Samsung recently announced their latest set of flagship phones with the Galaxy S9 and S9+ and while they’re not exactly too different from last year’s models, Samsung is putting a lot emphasis on the new camera and its capabilities. What is it about this camera that is so different and better than what’s currently available on the market? Let’s take a closer look at the Samsung Galaxy S9 and S9+ camera and what makes them so special.
We won’t spend too much time talking about the rest of the phone. We’ve already given you a full rundown of what it can do. The cameras themselves, however, will get tossed under a microscope for a little bit of studying.
The rear-facing camera on the S9 is 12MP with the first ever Dual Aperture option on a mobile device (more on that later) and the front facing camera is 8MP. The S9+ has dual cameras, with the dual aperture featured on the additional wide-lens camera not featured on the regular S9.
Samsung is boasting two new features on the camera, Dual-Aperture and Super SlowMo, both of which we are looking at today.
Before we can talk about how revolutionary Dual Aperture is on a mobile device, let’s figure out what aperture actually is. In lay-man’s terms, aperture is essentially how much light is allowed into the camera when it is capturing a photo. The aperture of a camera is a small hole in the lens of the camera that lets light in. It can be compared to the pupil of an eye in that the wider it is, the more light it lets in, and the more narrow it is, the less light comes in.

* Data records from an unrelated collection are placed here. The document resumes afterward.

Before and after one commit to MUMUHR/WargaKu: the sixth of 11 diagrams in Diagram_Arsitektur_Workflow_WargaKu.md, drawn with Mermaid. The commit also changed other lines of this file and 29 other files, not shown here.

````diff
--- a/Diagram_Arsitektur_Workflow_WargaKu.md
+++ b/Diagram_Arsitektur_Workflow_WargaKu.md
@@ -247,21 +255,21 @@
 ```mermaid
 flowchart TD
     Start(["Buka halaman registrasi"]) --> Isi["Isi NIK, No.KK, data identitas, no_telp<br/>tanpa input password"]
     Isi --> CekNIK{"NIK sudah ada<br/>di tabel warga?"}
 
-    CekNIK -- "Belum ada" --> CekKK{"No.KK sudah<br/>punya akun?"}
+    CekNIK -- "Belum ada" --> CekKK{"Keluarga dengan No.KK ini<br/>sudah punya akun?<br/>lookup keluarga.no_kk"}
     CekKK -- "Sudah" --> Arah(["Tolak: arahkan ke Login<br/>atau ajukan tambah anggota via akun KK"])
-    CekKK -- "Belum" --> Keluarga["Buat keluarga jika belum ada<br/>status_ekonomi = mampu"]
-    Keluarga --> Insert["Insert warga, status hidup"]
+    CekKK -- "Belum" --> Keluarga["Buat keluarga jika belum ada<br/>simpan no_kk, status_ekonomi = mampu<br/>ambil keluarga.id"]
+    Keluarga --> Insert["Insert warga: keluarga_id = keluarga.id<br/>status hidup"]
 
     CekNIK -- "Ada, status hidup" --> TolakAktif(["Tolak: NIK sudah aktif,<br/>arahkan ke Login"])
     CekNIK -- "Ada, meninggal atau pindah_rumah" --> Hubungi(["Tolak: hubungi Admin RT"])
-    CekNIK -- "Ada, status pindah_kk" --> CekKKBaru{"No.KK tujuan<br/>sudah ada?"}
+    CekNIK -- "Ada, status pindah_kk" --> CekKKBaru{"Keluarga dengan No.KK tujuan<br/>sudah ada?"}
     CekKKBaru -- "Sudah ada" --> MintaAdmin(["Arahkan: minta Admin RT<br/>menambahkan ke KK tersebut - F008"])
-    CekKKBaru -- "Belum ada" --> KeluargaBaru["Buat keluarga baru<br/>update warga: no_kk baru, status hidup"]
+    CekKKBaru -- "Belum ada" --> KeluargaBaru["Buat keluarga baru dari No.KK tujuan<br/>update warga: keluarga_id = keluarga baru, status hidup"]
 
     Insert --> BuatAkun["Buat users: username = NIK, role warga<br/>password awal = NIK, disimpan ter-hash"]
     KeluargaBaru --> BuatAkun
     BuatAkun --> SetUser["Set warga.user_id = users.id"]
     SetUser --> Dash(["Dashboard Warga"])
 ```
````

Aperture is typically measured with the letter F, followed by a number that lets you know how much light is being let in. The smaller the number, the wider the aperture, which, of course, means the more light that comes into the camera. A smaller aperture means that a camera will take better pictures in darker environments.
In addition, aperture also affects the depth of field of a photo. Depth of field is the effect you see in photos where the foreground is clear and the background is blurry. The more DoF a photo has, the blurrier the background, and the smaller the aperture, the greater the DoF.
The Samsung S9 and S9+ features an automatically adjusting dual aperture of f/2.4 and f/1.5. The phones are able to detect which F-stop would be better based on the lighting around you adjust to the smaller aperture, if necessary, in order to capture the best photo possible. If you’re feeling a little creative and daring, you can even choose which aperture mode you would like to use for a photo.
Smartphones have been able to shoot slow motion videos for a few years now, but the S9 and S9+ take it to a different level by increasing the amount of frames shot per second. Up until now, mobile devices have shot slow motion videos at a rate of 240 frames per second. Samsung’s devices are capable of capturing at 960 frames per second. That’s a rate of four times what we’ve been used to before.
Most cameras traditionally shoot at either 24 of 30 frames per second, with 60 FPS becoming a little more prevalent in most devices. The more frames shot per second, the clearer the video. When you start to get to really high FPS, you’re able to adjust the video to play out in slow motion. The more frames shot per second, the slower the video comes out when viewed at a rate of 24 frames per second.
This means if you take a camera that can shoot 960 photo frames in on second and play them at a rate of 24 of those frames for every second, you’re going to get a lot more images and video to view. This is what makes the video come out in slow motion.
There are, however, a couple of caveats that come with the new Super SlowMo from Samsung. The camera only supports this feature in HD mode and is limited to only 20 shots per video at a rate of 0.2 seconds of actual recording that is played back over 6 seconds of footage.
Once you capture your Super SlowMo moment, you’ll have a few options on how you can view and share them. You can add one of dozens of preloaded music tracks or use your own options. Or you can save the photo in one of three gif modes that playback in either a reverse, forward, or swing loop.
Finally, even if you’re not the best at picking the right moment to go Super SlowMo, Samsung has an auto-detect feature that instantly begins shooting in slow motion when the action reaches an adjustable yellow box on the camera’s screen.
These two revolutionary features have never been seen in this way on a mobile device before, and Samsung is hoping they will be enough to help users decide to upgrade their devices. Time will certainly tell if Dual Aperture Mode and Super SlowMo will set these two devices ahead of the pack, especially with more phones set to be released from countless other manufacturers within the next few months.